Let’s try an example. Imagine you have a picture of people walking down a street. You know the place and time but you don’t see their faces. It might be possible to retrieve the identity of the individuals by cross-checking their clothes, skin colors or physical dimensions to the time and place related to the pictures. If you are looking to build a computer vision system and your data meets the previous definition criteria then keep reading!
To comply with the law, you have two options: fulfill directive requirements or delete personal information in your dataset.
1. Meet the directive’s requirements
First, your data processing activities must fulfill a defined purpose. It is illegal to collect personal data without any reason or for an undefined future usage. For instance, a defined purpose could be to optimize autonomous driving thanks to cameras embedded in cars. Secondly, the collected data must be relevant to the purpose and strictly necessary for its completion.
Take a train company wishing to make train stations more secure by installing an automated weapon-detection system. This is a defined purpose. To do that, they will need footage of video surveillance cameras featuring users’ faces. This is personal data but it is relevant and necessary for achieving the objective.
Thirdly, your data processing activities must be limited in time and restricted to a relevant duration to achieve your objective.
Finally, you will need to obtain the consent of the individual whose identity is shown in your data. For instance, if you are filming people in a public space, you can inform them you are collecting data by putting up a sign or offering an alternative path if they wish not to be filmed.
If you cannot obtain consent, then keep reading to learn your last option.
2. Delete personal information
What if the easiest way to comply with the law would be not applying it? It’s exactly what you can do by anonymizing your data before processing it. To do so, there shouldn’t be any trace of personal information in your picture (or any other data type) that would allow identifying an individual. In computer vision, you would most likely anonymize data by putting a black box around the identifier for instance.
Do not forget the official definition of personal data! Blurring or erasing a single face is not always enough to overcome the presence of other personal information contained in the data. However, it is a very good practice encouraged by the CNIL that improves security and shows good will to ensure individual rights to privacy.
You can easily achieve anonymization with computer vision. By training a detection model specialized in recognizing faces or license plates, for instance, you can then automatically apply a black box or blur them.
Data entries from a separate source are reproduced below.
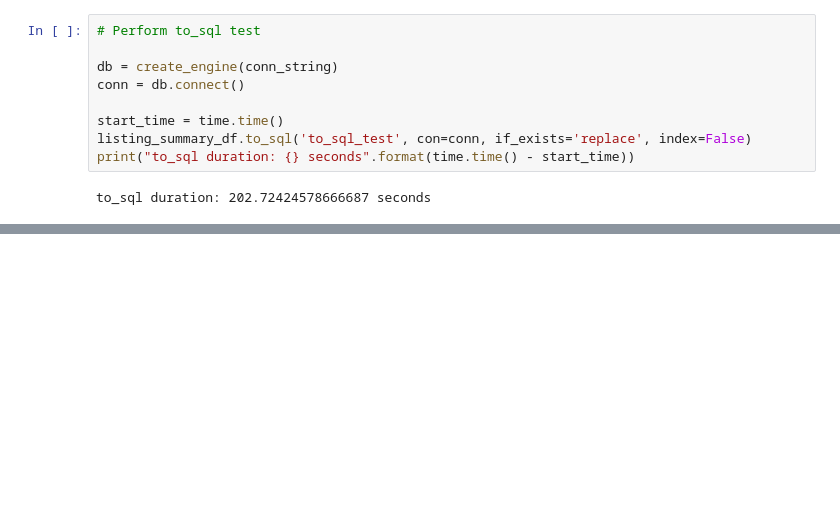
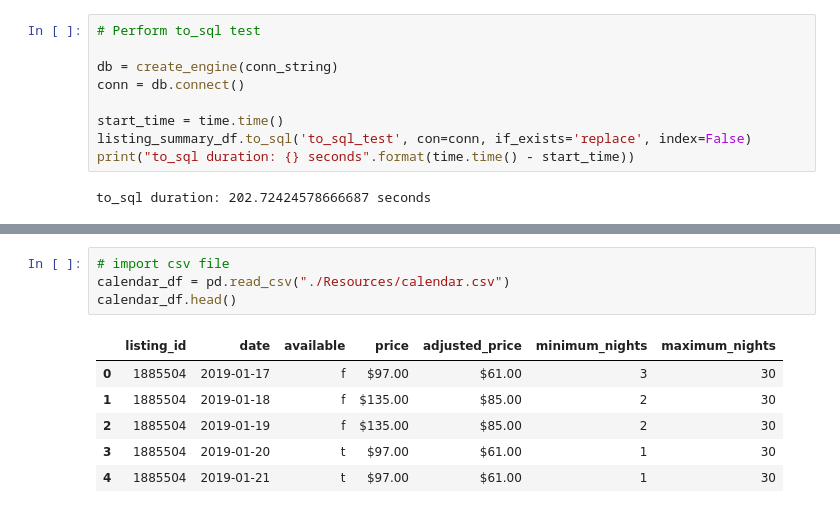
Before and after one commit to whitneylosinski/Eat.Sleep.Data, a Jupyter notebook: df_to_Postgres_upload_trial.ipynb, the cells around one changed output, grey strips where cells are left out. Cells and saved outputs as stored; diff of their text form; blank space fills up the shorter version.

```diff
--- a/df_to_Postgres_upload_trial.ipynb
+++ b/df_to_Postgres_upload_trial.ipynb
@@ -61,0 +80,11 @@ to_sql duration: 202.72424578666687 seconds
+# %%
+# import csv file
+calendar_df = pd.read_csv("./Resources/calendar.csv")
+calendar_df.head()
+# %% [output]
+|  | listing_id | date | available | price | adjusted_price | minimum_nights | maximum_nights |
+| 0 | 1885504 | 2019-01-17 | f | $97.00 | $61.00 | 3 | 30 |
+| 1 | 1885504 | 2019-01-18 | f | $135.00 | $85.00 | 2 | 30 |
+| 2 | 1885504 | 2019-01-19 | f | $135.00 | $85.00 | 2 | 30 |
+| 3 | 1885504 | 2019-01-20 | t | $97.00 | $61.00 | 1 | 30 |
+| 4 | 1885504 | 2019-01-21 | t | $97.00 | $61.00 | 1 | 30 |
```
Also changed, not shown: parts of 9 cells of this notebook.
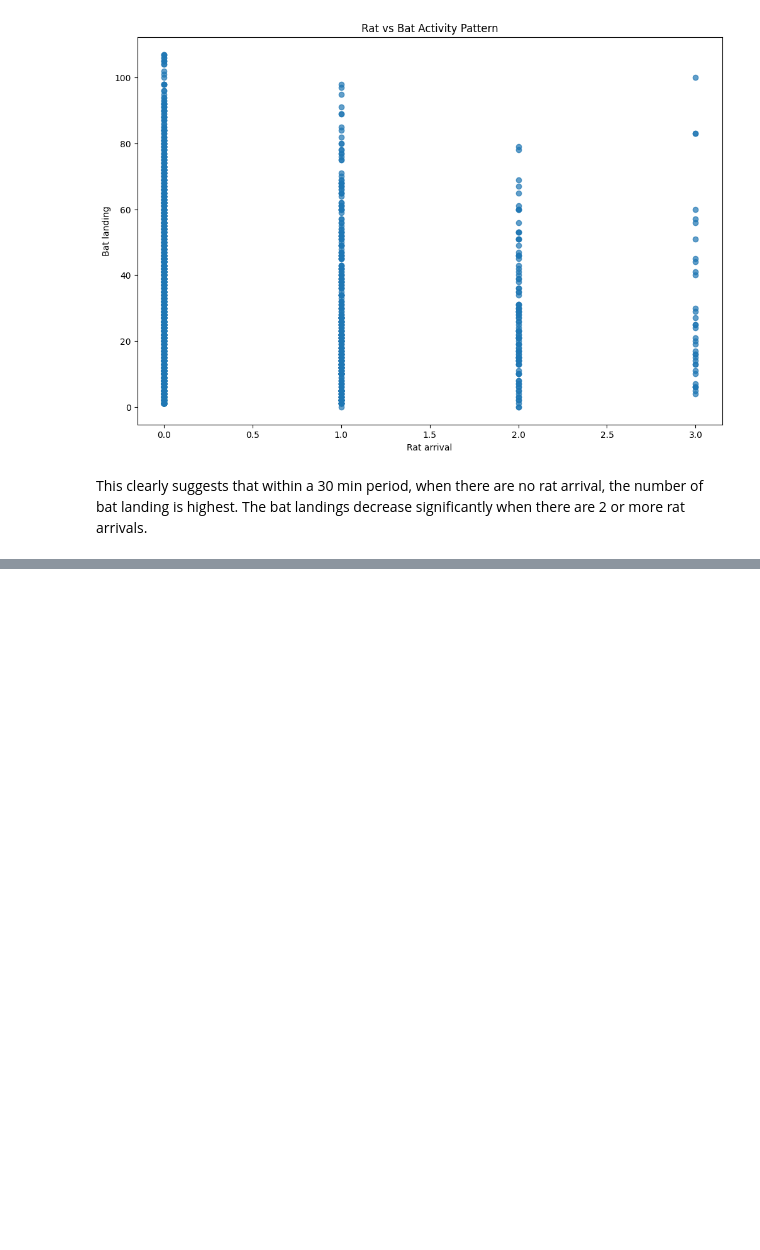
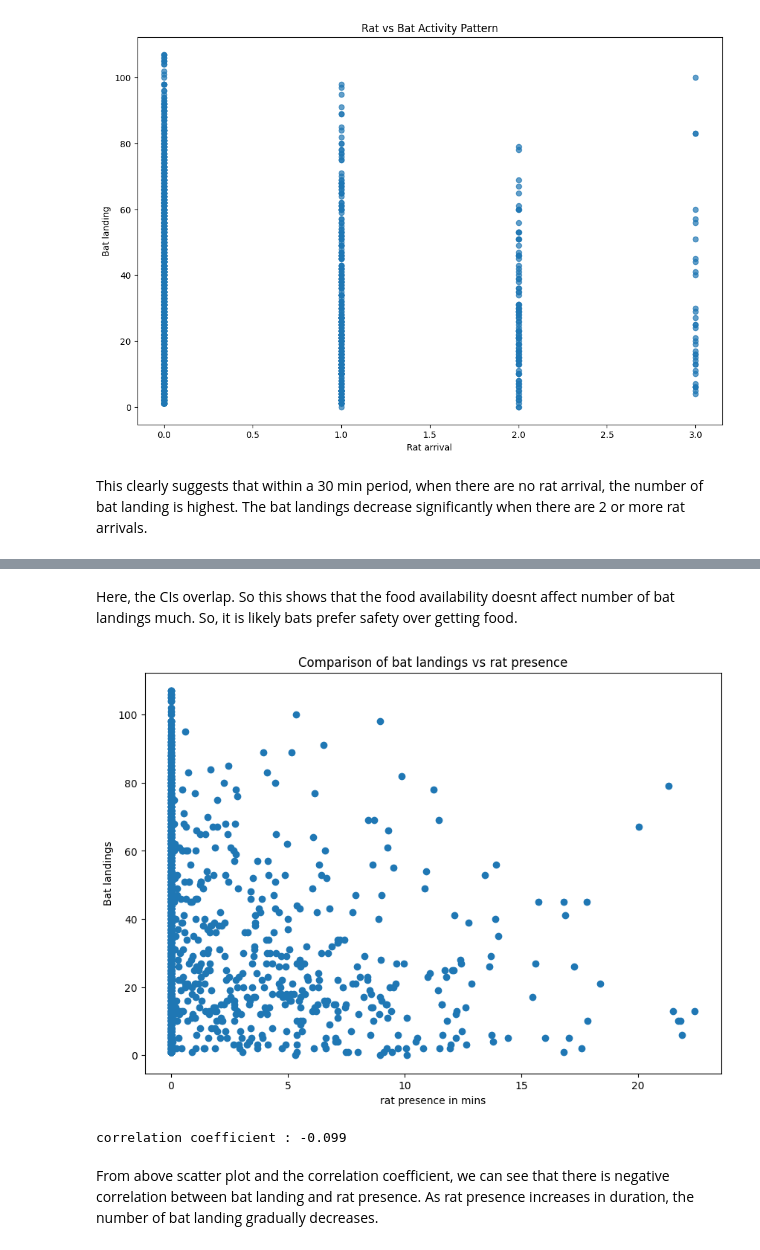
Before and after one commit to shushil555/HIT-140-Foundations-of-Data-Science-Assesment-3, a Jupyter notebook: Bat_vs_Rat_Analysis.ipynb, the cells around one changed output, grey strips where cells are left out. Saved outputs shown, nothing was run; the diff lists cells and outputs as text; code cells hidden in the pictures; blank space fills up the shorter version.

```diff
--- a/Bat_vs_Rat_Analysis.ipynb
+++ b/Bat_vs_Rat_Analysis.ipynb
@@ -148,0 +206,23 @@ This clearly suggests that within a 30 min period, when there are no rat arrival
+# %% [markdown]
+Here, the CIs overlap. So this shows that the food availability doesnt affect number of bat landings much. So, it is likely bats prefer safety over getting food.
+# %%
+# Now, lets look at the presence of rats and the number of bat landings within a 30 min period in dataset2
+
+rats_min=df2['rat_minutes']
+number_bat=df2['bat_landing_number']
+plt.figure(figsize=(10,7))
+plt.scatter(rats_min,number_bat)
+plt.xlabel("rat presence in mins")
+plt.ylabel("Bat landings")
+plt.title("Comparison of bat landings vs rat presence")
+plt.show()
+# %% [output]
+[figure, added]
+# %%
+#Lets calculate correlation. we will calcualte pearson correlation
+r,p=stats.pearsonr(rats_min,number_bat)
+print("correlation coefficient :",round(r,3))
+# %% [output]
+correlation coefficient : -0.099
+# %% [markdown]
+From above scatter plot and the correlation coefficient, we can see that there is negative correlation between bat landing and rat presence. As rat presence increases in duration, the number of bat landing gradually decreases.
```
Also changed, not shown: parts of 5 cells of this notebook.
If you are interested in learning more about these last solutions, please do not hesitate to get in touch with us!
Artificial intelligence is a controversial topic from a legal standpoint. The new directives are the first step towards safe and ethical use of personal data to build intelligence systems. We should expect that further regulations in the near future. Lawmakers will probably keep a close eye on AI in the following years to ensure it doesn’t compromise the privacy of individuals and their safety and integrity.
For more information about the French Data Protection laws check https://www.cnil.fr/fr.